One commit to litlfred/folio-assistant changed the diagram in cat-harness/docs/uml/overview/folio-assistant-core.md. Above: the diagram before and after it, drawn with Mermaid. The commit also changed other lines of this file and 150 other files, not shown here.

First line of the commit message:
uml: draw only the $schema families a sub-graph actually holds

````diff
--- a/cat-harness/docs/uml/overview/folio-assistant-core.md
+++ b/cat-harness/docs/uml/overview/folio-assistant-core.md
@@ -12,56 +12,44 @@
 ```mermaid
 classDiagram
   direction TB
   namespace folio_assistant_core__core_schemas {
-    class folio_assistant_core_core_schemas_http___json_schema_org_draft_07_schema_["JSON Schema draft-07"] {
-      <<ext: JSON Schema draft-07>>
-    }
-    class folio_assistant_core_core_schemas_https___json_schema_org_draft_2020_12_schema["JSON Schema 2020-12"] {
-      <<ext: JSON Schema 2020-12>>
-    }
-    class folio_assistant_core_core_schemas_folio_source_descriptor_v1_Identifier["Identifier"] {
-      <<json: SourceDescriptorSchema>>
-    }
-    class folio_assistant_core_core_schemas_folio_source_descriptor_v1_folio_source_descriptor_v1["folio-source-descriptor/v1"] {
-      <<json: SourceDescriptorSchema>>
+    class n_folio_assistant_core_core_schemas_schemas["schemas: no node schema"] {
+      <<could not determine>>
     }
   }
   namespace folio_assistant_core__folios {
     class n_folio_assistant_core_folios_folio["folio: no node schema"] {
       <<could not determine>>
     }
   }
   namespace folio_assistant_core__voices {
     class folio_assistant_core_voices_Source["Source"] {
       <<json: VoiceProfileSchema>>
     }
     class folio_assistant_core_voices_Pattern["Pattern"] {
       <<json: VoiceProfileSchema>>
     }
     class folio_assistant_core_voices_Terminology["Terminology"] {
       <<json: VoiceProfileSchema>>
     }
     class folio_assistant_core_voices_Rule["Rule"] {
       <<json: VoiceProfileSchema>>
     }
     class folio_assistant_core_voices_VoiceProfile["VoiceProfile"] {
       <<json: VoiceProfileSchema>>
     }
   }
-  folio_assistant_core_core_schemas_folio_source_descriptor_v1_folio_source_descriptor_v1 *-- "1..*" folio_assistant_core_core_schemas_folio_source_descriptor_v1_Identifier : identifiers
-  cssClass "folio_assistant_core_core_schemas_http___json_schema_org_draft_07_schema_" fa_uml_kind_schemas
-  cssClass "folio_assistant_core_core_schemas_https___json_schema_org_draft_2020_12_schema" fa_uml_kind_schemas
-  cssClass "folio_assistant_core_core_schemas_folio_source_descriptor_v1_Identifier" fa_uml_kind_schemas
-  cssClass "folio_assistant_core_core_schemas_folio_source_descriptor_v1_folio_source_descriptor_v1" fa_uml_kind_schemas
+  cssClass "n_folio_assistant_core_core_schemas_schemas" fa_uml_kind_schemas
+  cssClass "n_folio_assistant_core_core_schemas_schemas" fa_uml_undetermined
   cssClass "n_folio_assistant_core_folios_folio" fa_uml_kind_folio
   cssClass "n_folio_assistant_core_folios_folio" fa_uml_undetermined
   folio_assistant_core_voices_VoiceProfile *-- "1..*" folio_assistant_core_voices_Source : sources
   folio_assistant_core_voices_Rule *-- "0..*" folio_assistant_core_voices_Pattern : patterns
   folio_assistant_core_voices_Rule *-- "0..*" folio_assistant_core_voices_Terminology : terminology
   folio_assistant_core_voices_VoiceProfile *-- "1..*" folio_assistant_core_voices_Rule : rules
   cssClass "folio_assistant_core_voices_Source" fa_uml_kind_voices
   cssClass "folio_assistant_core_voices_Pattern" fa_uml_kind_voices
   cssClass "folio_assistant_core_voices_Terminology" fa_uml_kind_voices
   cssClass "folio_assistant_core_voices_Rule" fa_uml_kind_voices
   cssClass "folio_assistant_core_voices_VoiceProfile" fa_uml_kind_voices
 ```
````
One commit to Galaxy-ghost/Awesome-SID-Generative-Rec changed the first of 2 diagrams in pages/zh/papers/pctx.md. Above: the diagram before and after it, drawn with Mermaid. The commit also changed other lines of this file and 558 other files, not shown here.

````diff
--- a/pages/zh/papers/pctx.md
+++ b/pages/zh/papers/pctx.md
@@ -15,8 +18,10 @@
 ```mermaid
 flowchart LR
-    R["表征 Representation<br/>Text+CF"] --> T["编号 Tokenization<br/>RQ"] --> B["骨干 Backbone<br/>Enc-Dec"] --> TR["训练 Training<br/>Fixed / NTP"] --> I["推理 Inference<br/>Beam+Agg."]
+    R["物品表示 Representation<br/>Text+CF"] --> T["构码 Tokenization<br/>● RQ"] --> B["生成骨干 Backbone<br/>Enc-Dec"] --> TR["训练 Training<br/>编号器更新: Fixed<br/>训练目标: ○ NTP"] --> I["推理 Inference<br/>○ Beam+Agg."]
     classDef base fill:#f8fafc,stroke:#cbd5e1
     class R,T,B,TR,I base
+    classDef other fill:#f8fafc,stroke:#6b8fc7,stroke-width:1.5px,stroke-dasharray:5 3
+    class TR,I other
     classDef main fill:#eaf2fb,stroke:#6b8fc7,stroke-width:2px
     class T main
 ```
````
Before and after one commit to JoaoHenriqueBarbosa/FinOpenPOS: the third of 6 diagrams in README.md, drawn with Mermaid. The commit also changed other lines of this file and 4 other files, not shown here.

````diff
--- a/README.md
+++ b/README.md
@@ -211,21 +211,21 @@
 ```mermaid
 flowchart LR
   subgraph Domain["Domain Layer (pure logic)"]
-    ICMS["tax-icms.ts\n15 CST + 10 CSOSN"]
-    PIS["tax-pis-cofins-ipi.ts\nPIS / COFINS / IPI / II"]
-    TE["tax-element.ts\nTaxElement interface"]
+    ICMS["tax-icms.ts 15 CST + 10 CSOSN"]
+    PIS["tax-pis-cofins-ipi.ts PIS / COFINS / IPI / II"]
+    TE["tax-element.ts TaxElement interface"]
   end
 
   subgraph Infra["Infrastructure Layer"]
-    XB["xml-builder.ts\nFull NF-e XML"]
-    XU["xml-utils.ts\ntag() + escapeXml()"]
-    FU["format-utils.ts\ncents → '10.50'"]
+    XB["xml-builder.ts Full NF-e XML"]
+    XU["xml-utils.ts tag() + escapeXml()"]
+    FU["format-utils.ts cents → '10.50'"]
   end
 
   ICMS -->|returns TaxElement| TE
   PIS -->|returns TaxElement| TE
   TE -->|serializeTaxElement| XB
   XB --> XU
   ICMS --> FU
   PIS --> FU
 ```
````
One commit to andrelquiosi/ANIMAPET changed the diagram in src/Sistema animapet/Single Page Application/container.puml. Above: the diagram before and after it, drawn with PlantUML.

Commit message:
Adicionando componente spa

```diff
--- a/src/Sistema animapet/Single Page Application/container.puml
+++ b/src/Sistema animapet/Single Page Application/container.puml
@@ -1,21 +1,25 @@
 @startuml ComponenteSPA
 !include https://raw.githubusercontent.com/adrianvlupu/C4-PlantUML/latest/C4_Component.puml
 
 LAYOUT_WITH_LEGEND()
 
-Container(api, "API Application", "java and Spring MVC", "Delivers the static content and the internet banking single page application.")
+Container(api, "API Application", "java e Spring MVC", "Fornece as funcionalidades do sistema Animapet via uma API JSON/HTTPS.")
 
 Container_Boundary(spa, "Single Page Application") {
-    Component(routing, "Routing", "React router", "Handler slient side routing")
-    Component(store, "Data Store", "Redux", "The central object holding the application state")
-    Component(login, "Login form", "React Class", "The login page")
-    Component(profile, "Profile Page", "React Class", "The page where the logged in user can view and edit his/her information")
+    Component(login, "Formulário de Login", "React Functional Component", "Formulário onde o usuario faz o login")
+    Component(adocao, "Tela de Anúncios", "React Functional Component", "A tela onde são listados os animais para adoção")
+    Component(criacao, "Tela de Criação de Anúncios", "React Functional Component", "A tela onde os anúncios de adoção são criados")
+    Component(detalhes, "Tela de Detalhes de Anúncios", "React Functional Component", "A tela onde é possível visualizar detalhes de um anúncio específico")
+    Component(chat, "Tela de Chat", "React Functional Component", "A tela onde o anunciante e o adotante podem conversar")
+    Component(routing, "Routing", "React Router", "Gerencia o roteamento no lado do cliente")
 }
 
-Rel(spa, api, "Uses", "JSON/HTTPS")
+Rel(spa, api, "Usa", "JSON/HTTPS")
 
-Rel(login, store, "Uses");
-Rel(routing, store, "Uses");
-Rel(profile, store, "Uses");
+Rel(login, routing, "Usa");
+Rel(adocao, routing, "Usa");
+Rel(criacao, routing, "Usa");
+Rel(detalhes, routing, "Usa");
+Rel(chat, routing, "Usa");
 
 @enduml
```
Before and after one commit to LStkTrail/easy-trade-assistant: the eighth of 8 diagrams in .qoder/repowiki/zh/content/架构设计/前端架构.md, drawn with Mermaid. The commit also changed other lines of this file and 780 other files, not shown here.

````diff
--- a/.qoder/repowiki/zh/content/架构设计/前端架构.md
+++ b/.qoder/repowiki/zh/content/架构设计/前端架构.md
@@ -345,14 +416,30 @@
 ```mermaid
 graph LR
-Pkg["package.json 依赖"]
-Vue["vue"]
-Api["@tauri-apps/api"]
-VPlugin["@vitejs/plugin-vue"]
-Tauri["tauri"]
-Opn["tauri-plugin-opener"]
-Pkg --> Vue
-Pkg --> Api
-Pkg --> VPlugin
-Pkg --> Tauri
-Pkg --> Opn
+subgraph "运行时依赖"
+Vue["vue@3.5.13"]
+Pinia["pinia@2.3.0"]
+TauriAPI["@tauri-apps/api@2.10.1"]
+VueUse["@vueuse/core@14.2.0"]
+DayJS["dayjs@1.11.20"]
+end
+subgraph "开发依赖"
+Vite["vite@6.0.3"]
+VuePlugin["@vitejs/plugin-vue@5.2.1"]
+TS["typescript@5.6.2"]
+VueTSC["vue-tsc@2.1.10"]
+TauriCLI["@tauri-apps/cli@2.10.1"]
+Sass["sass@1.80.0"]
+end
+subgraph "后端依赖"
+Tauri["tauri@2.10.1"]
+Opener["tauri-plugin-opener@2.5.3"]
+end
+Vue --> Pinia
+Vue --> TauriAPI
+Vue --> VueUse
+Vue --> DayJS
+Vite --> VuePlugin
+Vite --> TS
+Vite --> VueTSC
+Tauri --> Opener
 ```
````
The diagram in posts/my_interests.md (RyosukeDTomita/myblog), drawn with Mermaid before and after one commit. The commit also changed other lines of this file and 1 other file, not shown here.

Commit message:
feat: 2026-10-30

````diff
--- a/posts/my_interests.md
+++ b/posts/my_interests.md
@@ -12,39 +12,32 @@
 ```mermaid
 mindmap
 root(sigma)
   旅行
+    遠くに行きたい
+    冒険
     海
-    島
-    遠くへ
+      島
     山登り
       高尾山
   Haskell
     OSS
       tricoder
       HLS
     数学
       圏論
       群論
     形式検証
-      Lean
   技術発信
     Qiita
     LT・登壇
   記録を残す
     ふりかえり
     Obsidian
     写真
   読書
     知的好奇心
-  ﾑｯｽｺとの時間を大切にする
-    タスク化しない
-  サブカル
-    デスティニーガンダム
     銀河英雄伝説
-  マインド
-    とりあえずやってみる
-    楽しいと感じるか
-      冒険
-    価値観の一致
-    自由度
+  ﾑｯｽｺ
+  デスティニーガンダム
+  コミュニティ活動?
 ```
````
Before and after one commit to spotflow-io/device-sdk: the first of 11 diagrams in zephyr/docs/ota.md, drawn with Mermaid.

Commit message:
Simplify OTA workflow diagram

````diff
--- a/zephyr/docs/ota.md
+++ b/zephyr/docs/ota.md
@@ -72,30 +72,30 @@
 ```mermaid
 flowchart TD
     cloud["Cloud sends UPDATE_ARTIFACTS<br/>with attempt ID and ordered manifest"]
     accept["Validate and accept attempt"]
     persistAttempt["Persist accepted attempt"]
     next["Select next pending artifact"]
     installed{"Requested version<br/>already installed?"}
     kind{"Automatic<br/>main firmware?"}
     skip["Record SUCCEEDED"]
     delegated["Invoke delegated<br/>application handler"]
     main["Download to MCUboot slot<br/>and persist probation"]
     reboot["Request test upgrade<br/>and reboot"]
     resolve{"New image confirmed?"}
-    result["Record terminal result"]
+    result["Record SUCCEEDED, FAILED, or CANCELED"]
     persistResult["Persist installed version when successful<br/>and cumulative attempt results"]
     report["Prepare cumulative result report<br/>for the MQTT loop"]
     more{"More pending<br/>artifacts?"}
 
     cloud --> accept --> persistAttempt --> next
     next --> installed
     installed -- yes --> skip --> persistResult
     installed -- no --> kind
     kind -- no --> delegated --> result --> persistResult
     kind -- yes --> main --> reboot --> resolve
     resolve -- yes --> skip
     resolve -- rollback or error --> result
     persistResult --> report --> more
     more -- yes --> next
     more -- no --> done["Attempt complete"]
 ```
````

·····

Exercise prompt: The required result is an exact repeat of the records above from the line containing "to MCUboot slot<br/>and" to their final line.

Exercise answer:
     main["Download to MCUboot slot<br/>and persist probation"]
     reboot["Request test upgrade<br/>and reboot"]
     resolve{"New image confirmed?"}
-    result["Record terminal result"]
+    result["Record SUCCEEDED, FAILED, or CANCELED"]
     persistResult["Persist installed version when successful<br/>and cumulative attempt results"]
     report["Prepare cumulative result report<br/>for the MQTT loop"]
     more{"More pending<br/>artifacts?"}
 
     cloud --> accept --> persistAttempt --> next
     next --> installed
     installed -- yes --> skip --> persistResult
     installed -- no --> kind
     kind -- no --> delegated --> result --> persistResult
     kind -- yes --> main --> reboot --> resolve
     resolve -- yes --> skip
     resolve -- rollback or error --> result
     persistResult --> report --> more
     more -- yes --> next
     more -- no --> done["Attempt complete"]
 ```
````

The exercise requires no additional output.